INSTRUCTIONS FOR THE TASK » In the material below, list every line carrying the string "file".

DATA FOR THIS EXERCISE »
----

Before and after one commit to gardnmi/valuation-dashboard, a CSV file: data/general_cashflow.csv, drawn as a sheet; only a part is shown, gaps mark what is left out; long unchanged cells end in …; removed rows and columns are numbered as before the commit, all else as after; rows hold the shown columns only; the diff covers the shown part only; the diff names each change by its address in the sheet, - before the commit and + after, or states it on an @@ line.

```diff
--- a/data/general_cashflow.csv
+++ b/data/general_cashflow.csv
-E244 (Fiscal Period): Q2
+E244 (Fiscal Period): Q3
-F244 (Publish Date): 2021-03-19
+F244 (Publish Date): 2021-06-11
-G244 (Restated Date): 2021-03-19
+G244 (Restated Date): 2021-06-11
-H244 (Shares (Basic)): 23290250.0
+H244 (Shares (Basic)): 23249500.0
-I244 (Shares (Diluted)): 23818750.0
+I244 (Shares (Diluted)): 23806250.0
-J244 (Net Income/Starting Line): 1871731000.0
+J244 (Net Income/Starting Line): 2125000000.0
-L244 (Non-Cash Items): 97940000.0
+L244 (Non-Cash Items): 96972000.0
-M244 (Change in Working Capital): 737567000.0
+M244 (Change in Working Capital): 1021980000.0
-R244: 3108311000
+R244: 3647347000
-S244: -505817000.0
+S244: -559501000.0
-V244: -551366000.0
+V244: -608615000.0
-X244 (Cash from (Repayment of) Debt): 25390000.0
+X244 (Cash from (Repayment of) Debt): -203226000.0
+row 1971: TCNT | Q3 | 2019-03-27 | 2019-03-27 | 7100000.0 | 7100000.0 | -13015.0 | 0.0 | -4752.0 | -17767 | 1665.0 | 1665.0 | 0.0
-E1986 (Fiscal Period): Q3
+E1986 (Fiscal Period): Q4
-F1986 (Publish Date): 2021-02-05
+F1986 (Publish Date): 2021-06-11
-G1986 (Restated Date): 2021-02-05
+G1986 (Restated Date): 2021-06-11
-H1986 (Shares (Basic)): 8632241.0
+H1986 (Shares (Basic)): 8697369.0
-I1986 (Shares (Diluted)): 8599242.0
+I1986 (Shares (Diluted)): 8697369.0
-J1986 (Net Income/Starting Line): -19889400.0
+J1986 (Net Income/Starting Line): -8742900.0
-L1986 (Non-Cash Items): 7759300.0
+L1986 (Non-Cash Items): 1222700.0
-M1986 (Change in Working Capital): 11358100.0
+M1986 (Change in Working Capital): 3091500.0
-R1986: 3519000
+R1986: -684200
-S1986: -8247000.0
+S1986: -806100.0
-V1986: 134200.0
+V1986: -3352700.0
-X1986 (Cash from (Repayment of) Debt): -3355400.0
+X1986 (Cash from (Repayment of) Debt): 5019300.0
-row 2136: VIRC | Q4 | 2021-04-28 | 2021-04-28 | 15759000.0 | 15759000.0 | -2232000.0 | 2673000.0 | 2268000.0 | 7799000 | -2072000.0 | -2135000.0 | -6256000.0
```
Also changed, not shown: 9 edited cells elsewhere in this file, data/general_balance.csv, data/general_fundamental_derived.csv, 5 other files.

----

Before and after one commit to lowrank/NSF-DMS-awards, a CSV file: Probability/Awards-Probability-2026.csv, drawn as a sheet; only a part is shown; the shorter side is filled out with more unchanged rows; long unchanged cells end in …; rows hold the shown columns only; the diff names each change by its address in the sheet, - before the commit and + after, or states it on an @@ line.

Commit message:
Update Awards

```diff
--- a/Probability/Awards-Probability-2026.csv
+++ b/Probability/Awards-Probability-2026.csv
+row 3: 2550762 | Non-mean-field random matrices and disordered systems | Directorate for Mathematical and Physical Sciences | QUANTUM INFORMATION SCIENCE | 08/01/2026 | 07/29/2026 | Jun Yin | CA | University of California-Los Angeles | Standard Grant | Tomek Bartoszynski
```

----

SOLUTION TO THIS PROBLEM »
Before and after one commit to gardnmi/valuation-dashboard, a CSV file: data/general_cashflow.csv, drawn as a sheet; only a part is shown, gaps mark what is left out; long unchanged cells end in …; removed rows and columns are numbered as before the commit, all else as after; rows hold the shown columns only; the diff covers the shown part only; the diff names each change by its address in the sheet, - before the commit and + after, or states it on an @@ line.
Also changed, not shown: 9 edited cells elsewhere in this file, data/general_balance.csv, data/general_fundamental_derived.csv, 5 other files.
Before and after one commit to lowrank/NSF-DMS-awards, a CSV file: Probability/Awards-Probability-2026.csv, drawn as a sheet; only a part is shown; the shorter side is filled out with more unchanged rows; long unchanged cells end in …; rows hold the shown columns only; the diff names each change by its address in the sheet, - before the commit and + after, or states it on an @@ line.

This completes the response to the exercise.